_WHAT IS BEING ASKED:_ When the word "sheet" shows up in a line of the data below, copy that whole line.

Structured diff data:
Segment Open

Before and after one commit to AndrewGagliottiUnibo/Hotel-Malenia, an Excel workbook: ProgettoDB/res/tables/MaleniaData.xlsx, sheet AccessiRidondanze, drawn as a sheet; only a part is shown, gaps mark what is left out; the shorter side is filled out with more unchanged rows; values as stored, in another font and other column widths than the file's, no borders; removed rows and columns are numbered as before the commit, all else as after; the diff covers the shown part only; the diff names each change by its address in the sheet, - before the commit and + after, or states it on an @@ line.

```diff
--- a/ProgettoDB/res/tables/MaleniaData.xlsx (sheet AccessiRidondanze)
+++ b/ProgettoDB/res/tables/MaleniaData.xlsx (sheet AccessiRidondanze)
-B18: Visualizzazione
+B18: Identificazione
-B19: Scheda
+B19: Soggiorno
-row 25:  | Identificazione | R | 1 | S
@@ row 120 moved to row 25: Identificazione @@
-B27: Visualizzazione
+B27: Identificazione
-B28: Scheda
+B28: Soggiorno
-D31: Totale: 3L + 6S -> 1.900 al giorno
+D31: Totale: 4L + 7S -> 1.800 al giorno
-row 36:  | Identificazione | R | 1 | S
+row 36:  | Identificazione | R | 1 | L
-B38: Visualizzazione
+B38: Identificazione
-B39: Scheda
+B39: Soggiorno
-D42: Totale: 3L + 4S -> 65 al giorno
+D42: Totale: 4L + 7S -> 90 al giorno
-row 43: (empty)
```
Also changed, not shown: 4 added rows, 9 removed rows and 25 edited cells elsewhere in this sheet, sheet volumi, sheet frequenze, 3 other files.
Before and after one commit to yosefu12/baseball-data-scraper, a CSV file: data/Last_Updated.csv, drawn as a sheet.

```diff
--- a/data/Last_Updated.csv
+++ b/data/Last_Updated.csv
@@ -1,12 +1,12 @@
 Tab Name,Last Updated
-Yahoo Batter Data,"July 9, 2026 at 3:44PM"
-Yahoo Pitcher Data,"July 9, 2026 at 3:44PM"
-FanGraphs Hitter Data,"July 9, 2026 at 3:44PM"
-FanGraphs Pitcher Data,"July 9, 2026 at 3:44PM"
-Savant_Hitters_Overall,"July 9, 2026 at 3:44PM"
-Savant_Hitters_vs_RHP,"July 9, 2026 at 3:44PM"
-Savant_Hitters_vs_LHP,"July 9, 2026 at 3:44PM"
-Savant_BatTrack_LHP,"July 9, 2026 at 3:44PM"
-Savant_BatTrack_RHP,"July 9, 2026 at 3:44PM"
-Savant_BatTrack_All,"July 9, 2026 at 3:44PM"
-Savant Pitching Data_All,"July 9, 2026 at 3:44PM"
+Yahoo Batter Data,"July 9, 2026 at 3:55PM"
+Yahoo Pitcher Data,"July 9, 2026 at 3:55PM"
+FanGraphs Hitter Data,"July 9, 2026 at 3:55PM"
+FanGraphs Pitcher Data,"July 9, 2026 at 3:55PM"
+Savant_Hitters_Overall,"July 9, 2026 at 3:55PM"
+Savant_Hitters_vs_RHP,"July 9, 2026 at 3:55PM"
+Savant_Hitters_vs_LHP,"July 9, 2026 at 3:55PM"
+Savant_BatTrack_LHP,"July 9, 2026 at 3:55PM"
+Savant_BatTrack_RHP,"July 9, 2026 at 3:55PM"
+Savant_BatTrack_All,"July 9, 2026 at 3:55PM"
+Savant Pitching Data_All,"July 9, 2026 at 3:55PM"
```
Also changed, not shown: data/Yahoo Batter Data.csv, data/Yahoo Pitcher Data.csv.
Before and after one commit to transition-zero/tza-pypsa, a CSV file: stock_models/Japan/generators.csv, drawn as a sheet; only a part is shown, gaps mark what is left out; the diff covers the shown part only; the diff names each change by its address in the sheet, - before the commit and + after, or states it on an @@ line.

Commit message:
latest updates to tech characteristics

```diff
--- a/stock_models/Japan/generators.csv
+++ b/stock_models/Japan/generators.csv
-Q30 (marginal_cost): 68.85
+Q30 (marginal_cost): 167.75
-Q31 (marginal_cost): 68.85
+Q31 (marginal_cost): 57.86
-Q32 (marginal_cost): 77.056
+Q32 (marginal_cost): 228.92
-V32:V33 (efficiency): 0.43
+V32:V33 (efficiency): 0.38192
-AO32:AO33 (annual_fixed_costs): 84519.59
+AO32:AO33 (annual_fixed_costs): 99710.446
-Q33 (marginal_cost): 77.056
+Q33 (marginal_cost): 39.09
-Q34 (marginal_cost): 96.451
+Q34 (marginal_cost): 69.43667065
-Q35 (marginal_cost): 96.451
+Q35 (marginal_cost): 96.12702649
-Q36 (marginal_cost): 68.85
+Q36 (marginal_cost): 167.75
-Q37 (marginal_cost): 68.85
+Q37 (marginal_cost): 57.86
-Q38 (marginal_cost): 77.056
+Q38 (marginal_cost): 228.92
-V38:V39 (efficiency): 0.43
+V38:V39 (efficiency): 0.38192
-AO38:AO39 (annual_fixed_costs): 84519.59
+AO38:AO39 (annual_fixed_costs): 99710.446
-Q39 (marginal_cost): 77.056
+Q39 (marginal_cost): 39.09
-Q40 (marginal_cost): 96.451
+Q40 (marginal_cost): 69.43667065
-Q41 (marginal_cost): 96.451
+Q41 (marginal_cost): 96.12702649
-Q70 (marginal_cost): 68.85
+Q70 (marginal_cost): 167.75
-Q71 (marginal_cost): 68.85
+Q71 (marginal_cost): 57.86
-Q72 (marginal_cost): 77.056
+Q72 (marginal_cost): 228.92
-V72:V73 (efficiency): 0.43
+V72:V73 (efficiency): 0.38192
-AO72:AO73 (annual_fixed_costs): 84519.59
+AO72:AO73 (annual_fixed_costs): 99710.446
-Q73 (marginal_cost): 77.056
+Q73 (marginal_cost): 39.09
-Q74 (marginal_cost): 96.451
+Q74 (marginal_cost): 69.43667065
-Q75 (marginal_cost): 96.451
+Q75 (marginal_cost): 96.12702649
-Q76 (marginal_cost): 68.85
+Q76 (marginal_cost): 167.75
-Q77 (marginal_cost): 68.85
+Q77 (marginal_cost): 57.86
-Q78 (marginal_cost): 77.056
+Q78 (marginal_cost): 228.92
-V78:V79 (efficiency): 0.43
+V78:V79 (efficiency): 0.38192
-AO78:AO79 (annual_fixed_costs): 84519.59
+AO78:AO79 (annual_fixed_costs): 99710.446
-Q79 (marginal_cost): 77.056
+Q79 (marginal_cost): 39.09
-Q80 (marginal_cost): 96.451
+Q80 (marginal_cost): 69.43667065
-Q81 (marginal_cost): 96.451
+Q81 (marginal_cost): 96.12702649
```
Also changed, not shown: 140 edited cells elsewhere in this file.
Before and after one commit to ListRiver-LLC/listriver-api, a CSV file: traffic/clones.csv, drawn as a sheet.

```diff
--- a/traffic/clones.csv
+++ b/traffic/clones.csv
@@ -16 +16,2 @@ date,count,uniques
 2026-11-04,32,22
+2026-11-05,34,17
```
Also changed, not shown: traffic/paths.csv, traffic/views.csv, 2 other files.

Segment Closed

_FINISHED TASK:_
Before and after one commit to AndrewGagliottiUnibo/Hotel-Malenia, an Excel workbook: ProgettoDB/res/tables/MaleniaData.xlsx, sheet AccessiRidondanze, drawn as a sheet; only a part is shown, gaps mark what is left out; the shorter side is filled out with more unchanged rows; values as stored, in another font and other column widths than the file's, no borders; removed rows and columns are numbered as before the commit, all else as after; the diff covers the shown part only; the diff names each change by its address in the sheet, - before the commit and + after, or states it on an @@ line.
--- a/ProgettoDB/res/tables/MaleniaData.xlsx (sheet AccessiRidondanze)
+++ b/ProgettoDB/res/tables/MaleniaData.xlsx (sheet AccessiRidondanze)
Also changed, not shown: 4 added rows, 9 removed rows and 25 edited cells elsewhere in this sheet, sheet volumi, sheet frequenze, 3 other files.
Before and after one commit to yosefu12/baseball-data-scraper, a CSV file: data/Last_Updated.csv, drawn as a sheet.
Before and after one commit to transition-zero/tza-pypsa, a CSV file: stock_models/Japan/generators.csv, drawn as a sheet; only a part is shown, gaps mark what is left out; the diff covers the shown part only; the diff names each change by its address in the sheet, - before the commit and + after, or states it on an @@ line.
Before and after one commit to ListRiver-LLC/listriver-api, a CSV file: traffic/clones.csv, drawn as a sheet.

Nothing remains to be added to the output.